A first-generation psychology major, Nadia McGill is interested in biology and psychological disorders. What intrigued her most were the class discussions about neurotransmitters and how their imbalances can influence specific behaviors. “I am very much aware," she says, "of the challenges faced by the members of my community, mainly when the issue of mental disorders arises.” Nadia aspires to earn her PhD in clinical psychology, working with community health leaders to help those who not only suffer from mental health disorders but also lack access to needed resources due to their socioeconomic status.
First-generation college student Perla Encarnacion's first in-person laboratory classroom experience initially interested her in the biomedical field. Her interest in the laboratory environment developed as she considered how she might turn her new passion into a career, a continuously growing interest. The NIH, T-34 Bridges Program introduced her to Dr. Giza. Together, they will conduct research on neuroplasticity and the effects that various modifications may have on an individual.
What is the minimum GPA required to apply?
3.2 however each candidate’s full application is reviewed and considered.
Do I have to be a science major?
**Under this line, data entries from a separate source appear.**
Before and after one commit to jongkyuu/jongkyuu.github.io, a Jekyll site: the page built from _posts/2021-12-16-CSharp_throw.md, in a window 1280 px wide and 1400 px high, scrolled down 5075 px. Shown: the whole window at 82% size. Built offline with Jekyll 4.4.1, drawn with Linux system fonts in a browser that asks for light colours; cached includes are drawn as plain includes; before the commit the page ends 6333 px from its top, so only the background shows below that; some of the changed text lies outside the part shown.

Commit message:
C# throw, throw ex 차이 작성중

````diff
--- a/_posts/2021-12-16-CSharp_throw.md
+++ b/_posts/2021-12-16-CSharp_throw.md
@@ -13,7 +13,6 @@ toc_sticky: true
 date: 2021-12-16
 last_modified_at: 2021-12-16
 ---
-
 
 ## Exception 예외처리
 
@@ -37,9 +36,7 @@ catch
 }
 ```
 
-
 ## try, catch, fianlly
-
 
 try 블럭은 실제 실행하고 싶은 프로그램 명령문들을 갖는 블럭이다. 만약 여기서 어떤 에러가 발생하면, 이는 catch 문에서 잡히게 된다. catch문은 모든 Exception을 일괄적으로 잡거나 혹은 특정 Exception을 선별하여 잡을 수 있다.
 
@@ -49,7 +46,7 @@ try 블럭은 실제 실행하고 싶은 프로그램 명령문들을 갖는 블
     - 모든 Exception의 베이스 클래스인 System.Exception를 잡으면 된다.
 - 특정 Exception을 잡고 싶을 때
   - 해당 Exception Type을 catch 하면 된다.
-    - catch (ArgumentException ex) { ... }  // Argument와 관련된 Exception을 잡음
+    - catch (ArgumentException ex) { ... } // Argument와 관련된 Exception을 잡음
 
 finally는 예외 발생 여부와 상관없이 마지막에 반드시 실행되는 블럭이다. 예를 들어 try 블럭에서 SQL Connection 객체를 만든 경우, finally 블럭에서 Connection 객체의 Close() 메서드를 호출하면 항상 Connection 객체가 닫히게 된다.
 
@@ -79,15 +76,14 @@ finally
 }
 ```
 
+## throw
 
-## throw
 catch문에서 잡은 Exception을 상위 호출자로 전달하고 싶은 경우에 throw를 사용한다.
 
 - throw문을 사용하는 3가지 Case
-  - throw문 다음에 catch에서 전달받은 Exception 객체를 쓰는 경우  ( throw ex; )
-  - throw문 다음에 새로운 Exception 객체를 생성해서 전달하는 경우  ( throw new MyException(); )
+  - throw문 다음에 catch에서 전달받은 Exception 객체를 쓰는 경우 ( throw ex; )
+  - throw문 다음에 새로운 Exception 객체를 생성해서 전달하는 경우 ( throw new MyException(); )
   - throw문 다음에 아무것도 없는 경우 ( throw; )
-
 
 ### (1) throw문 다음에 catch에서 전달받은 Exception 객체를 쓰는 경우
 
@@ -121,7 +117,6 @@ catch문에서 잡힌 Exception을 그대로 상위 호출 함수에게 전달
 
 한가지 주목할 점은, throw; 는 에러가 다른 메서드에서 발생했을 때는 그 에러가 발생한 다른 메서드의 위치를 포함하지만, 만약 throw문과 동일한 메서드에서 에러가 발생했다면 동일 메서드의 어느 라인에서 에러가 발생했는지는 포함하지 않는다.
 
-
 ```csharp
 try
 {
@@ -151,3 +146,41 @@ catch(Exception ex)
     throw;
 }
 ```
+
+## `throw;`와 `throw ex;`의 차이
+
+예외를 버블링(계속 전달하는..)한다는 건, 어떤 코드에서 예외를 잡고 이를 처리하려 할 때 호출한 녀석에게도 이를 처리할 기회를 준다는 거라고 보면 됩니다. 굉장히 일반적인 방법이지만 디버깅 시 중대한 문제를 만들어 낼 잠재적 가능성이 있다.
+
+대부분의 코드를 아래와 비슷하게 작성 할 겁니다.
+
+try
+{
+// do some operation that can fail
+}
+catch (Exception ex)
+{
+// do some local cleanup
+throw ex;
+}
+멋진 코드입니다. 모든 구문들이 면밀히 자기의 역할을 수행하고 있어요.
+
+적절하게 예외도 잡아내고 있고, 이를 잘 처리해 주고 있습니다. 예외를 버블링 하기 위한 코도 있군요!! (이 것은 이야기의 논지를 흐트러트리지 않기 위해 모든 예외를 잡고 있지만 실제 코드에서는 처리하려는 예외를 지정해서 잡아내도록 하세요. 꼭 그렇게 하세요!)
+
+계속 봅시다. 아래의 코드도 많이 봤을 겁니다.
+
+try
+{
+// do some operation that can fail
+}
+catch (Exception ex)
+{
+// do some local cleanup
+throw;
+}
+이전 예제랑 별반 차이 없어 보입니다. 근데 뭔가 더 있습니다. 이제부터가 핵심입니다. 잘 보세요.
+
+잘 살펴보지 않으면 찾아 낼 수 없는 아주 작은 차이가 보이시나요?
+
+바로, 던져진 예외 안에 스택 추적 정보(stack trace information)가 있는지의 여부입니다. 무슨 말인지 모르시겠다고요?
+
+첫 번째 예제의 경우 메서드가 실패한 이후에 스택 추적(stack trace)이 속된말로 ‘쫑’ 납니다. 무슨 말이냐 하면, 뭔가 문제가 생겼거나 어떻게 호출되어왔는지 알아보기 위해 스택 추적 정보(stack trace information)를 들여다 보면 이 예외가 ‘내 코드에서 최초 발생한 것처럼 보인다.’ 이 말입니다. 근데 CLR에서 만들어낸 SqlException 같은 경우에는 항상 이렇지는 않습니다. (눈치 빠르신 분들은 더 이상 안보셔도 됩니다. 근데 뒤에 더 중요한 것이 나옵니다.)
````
No, anyone interested and curious about the sciences are encouraged apply.
Do I need a letter of recommendation?
We just need a professor’s name and email. It always helps to have one though.
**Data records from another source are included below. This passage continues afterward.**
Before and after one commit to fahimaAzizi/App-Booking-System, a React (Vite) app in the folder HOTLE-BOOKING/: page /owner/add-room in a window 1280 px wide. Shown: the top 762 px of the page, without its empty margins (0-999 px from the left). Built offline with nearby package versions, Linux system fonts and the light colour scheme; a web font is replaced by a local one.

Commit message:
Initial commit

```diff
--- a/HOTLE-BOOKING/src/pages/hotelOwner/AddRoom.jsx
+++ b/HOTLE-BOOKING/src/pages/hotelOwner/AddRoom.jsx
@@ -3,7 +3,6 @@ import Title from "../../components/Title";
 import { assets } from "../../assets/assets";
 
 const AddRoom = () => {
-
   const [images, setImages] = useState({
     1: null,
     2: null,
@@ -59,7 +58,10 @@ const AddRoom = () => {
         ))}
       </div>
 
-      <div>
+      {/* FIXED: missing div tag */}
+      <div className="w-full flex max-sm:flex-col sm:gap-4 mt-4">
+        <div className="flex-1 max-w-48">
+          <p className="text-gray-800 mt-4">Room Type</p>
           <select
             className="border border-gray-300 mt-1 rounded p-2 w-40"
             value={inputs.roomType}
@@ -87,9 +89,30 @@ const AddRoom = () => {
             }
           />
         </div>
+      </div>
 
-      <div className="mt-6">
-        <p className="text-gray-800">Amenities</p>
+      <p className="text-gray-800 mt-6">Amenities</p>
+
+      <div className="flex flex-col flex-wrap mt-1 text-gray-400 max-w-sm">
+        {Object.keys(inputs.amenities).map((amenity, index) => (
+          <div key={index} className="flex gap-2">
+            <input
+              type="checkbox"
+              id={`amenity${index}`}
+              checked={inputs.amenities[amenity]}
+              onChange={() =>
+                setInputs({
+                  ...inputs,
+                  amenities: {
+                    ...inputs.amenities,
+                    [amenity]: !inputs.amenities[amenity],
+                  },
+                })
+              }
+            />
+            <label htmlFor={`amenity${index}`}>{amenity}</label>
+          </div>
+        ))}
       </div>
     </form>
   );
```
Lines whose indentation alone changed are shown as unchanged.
Do I have to transfer to CCNY?
Yes, it is a requirement to be considered for the program.
I just graduated with an Associate’s Degree and will be starting at CCNY in the fall, do I qualify to apply?
Unfortunately, the grant requires candidates to spend their last year at BMCC (2 semesters left at BMCC)
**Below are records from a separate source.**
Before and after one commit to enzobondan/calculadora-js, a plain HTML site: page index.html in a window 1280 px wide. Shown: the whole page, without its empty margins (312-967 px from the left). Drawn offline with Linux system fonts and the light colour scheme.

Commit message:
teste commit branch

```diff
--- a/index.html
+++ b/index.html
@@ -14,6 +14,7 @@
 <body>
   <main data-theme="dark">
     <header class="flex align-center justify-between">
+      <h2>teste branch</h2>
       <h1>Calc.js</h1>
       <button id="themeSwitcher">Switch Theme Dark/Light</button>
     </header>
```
My application is late. Will I still be considered?
Yes, please notify Hawai Kwok, firstname.lastname@example.org .
How do I know if my background qualifies as under-represented?
1. Individuals from racial and ethnic backgrounds such as: Black or African Americans, Hispanics or Latinos, American Indians or Alaska Natives, Native Hawaiians and other Pacific Islanders.
2. Individuals with disabilities, who are defined as those with a physical or mental impairment that substantially limits one or more major life activities, as described in the Americans with Disabilities Act of 1990, as amended.
3. Individuals from disadvantaged backgrounds, defined as those who meet two or more of the following criteria:
- Were or currently are homeless, as defined by the McKinney-Vento Homeless Assistance Act.
- Were or currently are in the foster care system, as defined by the Administration for Children and Families.
- Were eligible for the Federal Free and Reduced Lunch Program for two or more years.
- Have/had no parents or legal guardians who completed a bachelor’s degree.
- Were or currently are eligible for Federal Pell grants.
- Received support from the Special Supplemental Nutrition Program for Women, Infants and Children (WIC) as a parent or child.
Do I have to be a citizen to qualify?
Trainees must be a citizen or a noncitizen national* of the United States or have been lawfully admitted for permanent residence at the time of appointment. An individual lawfully admitted for permanent residence must possess an alien registration receipt card (I-551) prior to appointment on the grant.
**Individuals on temporary visas, those seeking asylum or refugees, or those supported through the Deferred Action for Childhood Arrivals (DACA) program are not eligible for support through NIH NRSA programs**
Still have more questions?
Please reach out to Hawai Kwok, email@example.com
Last Updated: 05/05/2023 10:37